Web interface edit records
______

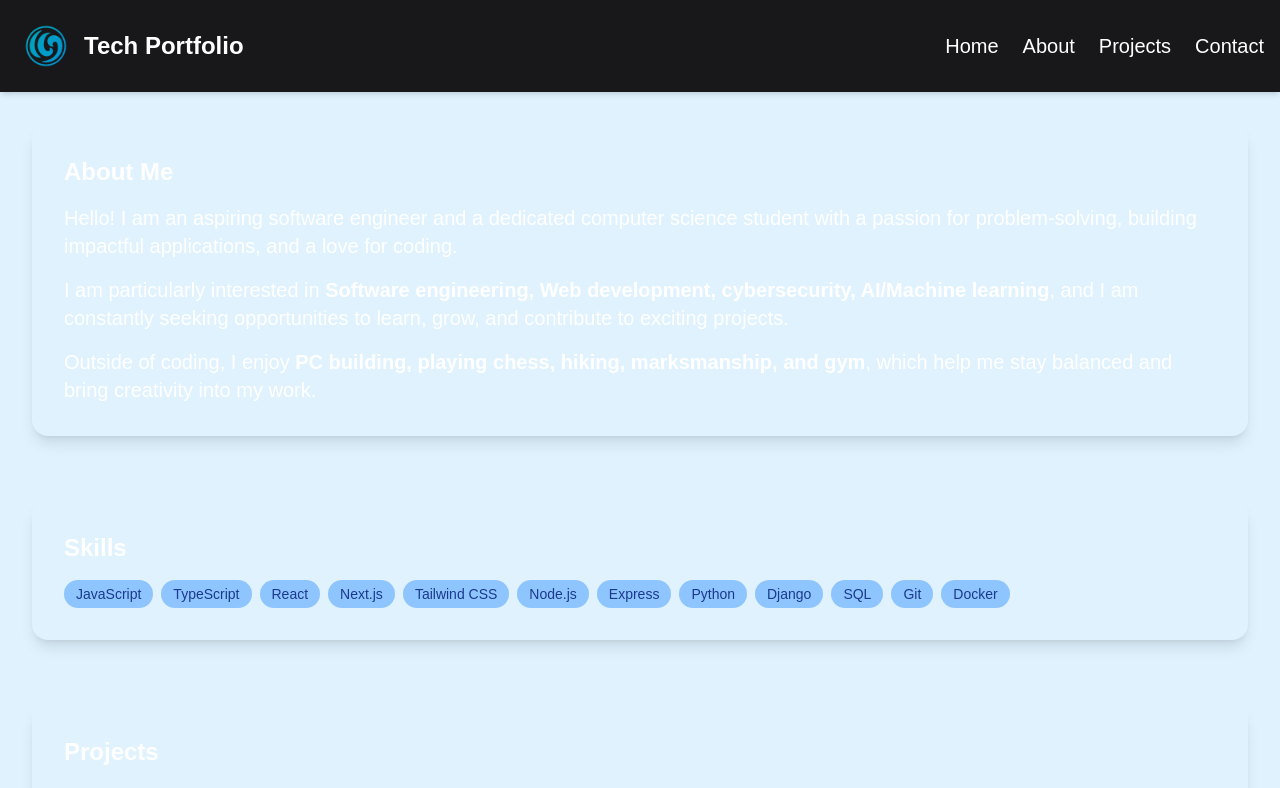
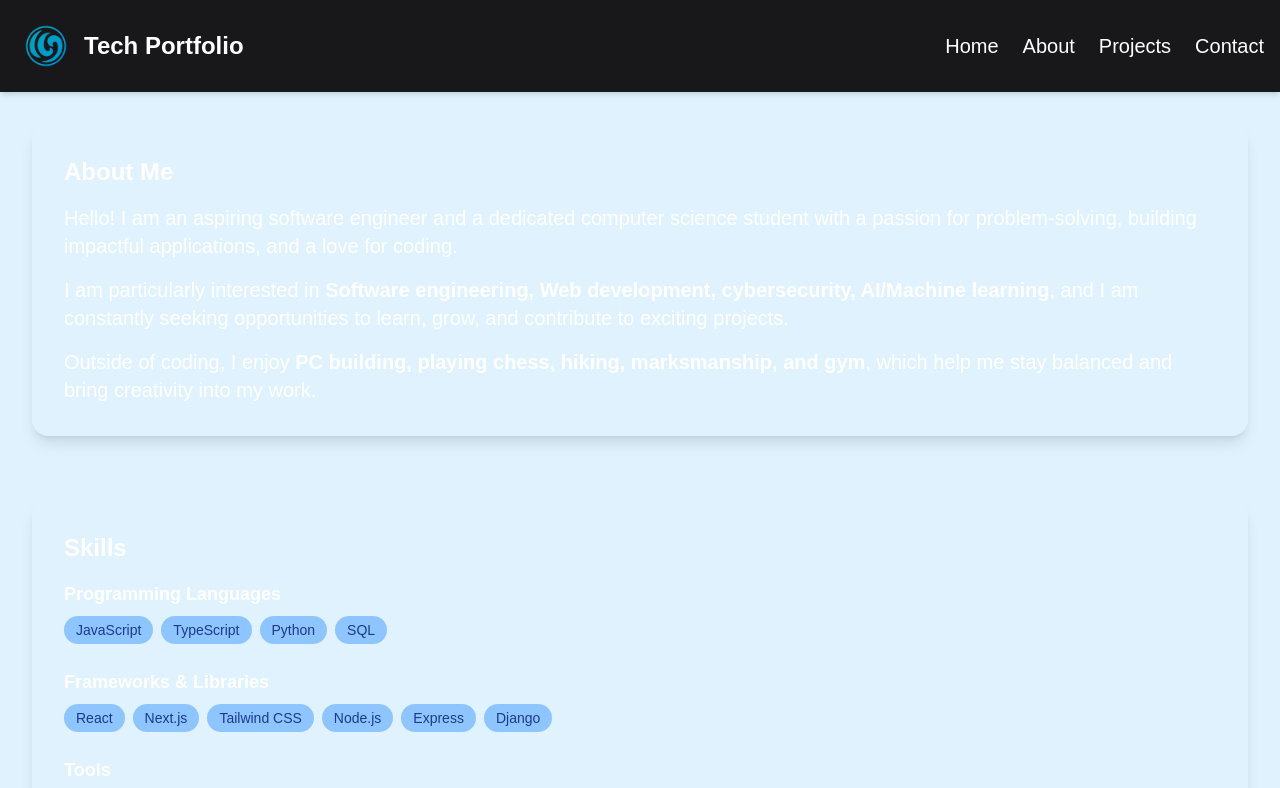
Before and after one commit to Ampherost/Ampherost.github.io, a Next.js app: page / in a window 1280 px wide. Shown: the top 788 px of the page. Built offline with nearby package versions, Linux system fonts and the light colour scheme.

Commit message:
added sections to skills

```diff
--- a/app/page.tsx
+++ b/app/page.tsx
@@ -34,25 +34,13 @@ export default function Home() {
 
       {/* Skillz */}
 <section id="skills" className="p-8">
-  <Container
-    title="Skills"
-    className=""
-  >
+  <Container title="Skills" className="">
+    <div className="space-y-6">
+      {/* Programming Languages */}
+      <div>
+        <h3 className="text-lg font-semibold mb-2">Programming Languages</h3>
         <div className="flex flex-wrap gap-2">
-      {[
-        "JavaScript",
-        "TypeScript",
-        "React",
-        "Next.js",
-        "Tailwind CSS",
-        "Node.js",
-        "Express",
-        "Python",
-        "Django",
-        "SQL",
-        "Git",
-        "Docker",
-      ].map((skill) => (
+          {["JavaScript", "TypeScript", "Python", "SQL"].map((skill) => (
             <span
               key={skill}
               className="bg-blue-300 text-blue-900 px-3 py-1 rounded-full text-sm"
@@ -61,8 +49,43 @@ export default function Home() {
             </span>
           ))}
         </div>
+      </div>
+
+      {/* Frameworks & Libraries */}
+      <div>
+        <h3 className="text-lg font-semibold mb-2">Frameworks & Libraries</h3>
+        <div className="flex flex-wrap gap-2">
+          {["React", "Next.js", "Tailwind CSS", "Node.js", "Express", "Django"].map(
+            (skill) => (
+              <span
+                key={skill}
+                className="bg-blue-300 text-blue-900 px-3 py-1 rounded-full text-sm"
+              >
+                {skill}
+              </span>
+            )
+          )}
+        </div>
+      </div>
+
+      {/* Tools */}
+      <div>
+        <h3 className="text-lg font-semibold mb-2">Tools</h3>
+        <div className="flex flex-wrap gap-2">
+          {["Git", "Docker"].map((skill) => (
+            <span
+              key={skill}
+              className="bg-blue-300 text-blue-900 px-3 py-1 rounded-full text-sm"
+            >
+              {skill}
+            </span>
+          ))}
+        </div>
+      </div>
+    </div>
   </Container>
 </section>
+
 
 
 
```
Lines whose indentation alone changed are shown as unchanged.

______

* Work instructions *
The records above should be reproduced exactly, with no pictures included.

* Your solution *
Before and after one commit to Ampherost/Ampherost.github.io, a Next.js app: page / in a window 1280 px wide. Shown: the top 788 px of the page. Built offline with nearby package versions, Linux system fonts and the light colour scheme.

Commit message:
added sections to skills

```diff
--- a/app/page.tsx
+++ b/app/page.tsx
@@ -34,25 +34,13 @@ export default function Home() {
 
       {/* Skillz */}
 <section id="skills" className="p-8">
-  <Container
-    title="Skills"
-    className=""
-  >
+  <Container title="Skills" className="">
+    <div className="space-y-6">
+      {/* Programming Languages */}
+      <div>
+        <h3 className="text-lg font-semibold mb-2">Programming Languages</h3>
         <div className="flex flex-wrap gap-2">
-      {[
-        "JavaScript",
-        "TypeScript",
-        "React",
-        "Next.js",
-        "Tailwind CSS",
-        "Node.js",
-        "Express",
-        "Python",
-        "Django",
-        "SQL",
-        "Git",
-        "Docker",
-      ].map((skill) => (
+          {["JavaScript", "TypeScript", "Python", "SQL"].map((skill) => (
             <span
               key={skill}
               className="bg-blue-300 text-blue-900 px-3 py-1 rounded-full text-sm"
@@ -61,8 +49,43 @@ export default function Home() {
             </span>
           ))}
         </div>
+      </div>
+
+      {/* Frameworks & Libraries */}
+      <div>
+        <h3 className="text-lg font-semibold mb-2">Frameworks & Libraries</h3>
+        <div className="flex flex-wrap gap-2">
+          {["React", "Next.js", "Tailwind CSS", "Node.js", "Express", "Django"].map(
+            (skill) => (
+              <span
+                key={skill}
+                className="bg-blue-300 text-blue-900 px-3 py-1 rounded-full text-sm"
+              >
+                {skill}
+              </span>
+            )
+          )}
+        </div>
+      </div>
+
+      {/* Tools */}
+      <div>
+        <h3 className="text-lg font-semibold mb-2">Tools</h3>
+        <div className="flex flex-wrap gap-2">
+          {["Git", "Docker"].map((skill) => (
+            <span
+              key={skill}
+              className="bg-blue-300 text-blue-900 px-3 py-1 rounded-full text-sm"
+            >
+              {skill}
+            </span>
+          ))}
+        </div>
+      </div>
+    </div>
   </Container>
 </section>
+
 
 
 
```
Lines whose indentation alone changed are shown as unchanged.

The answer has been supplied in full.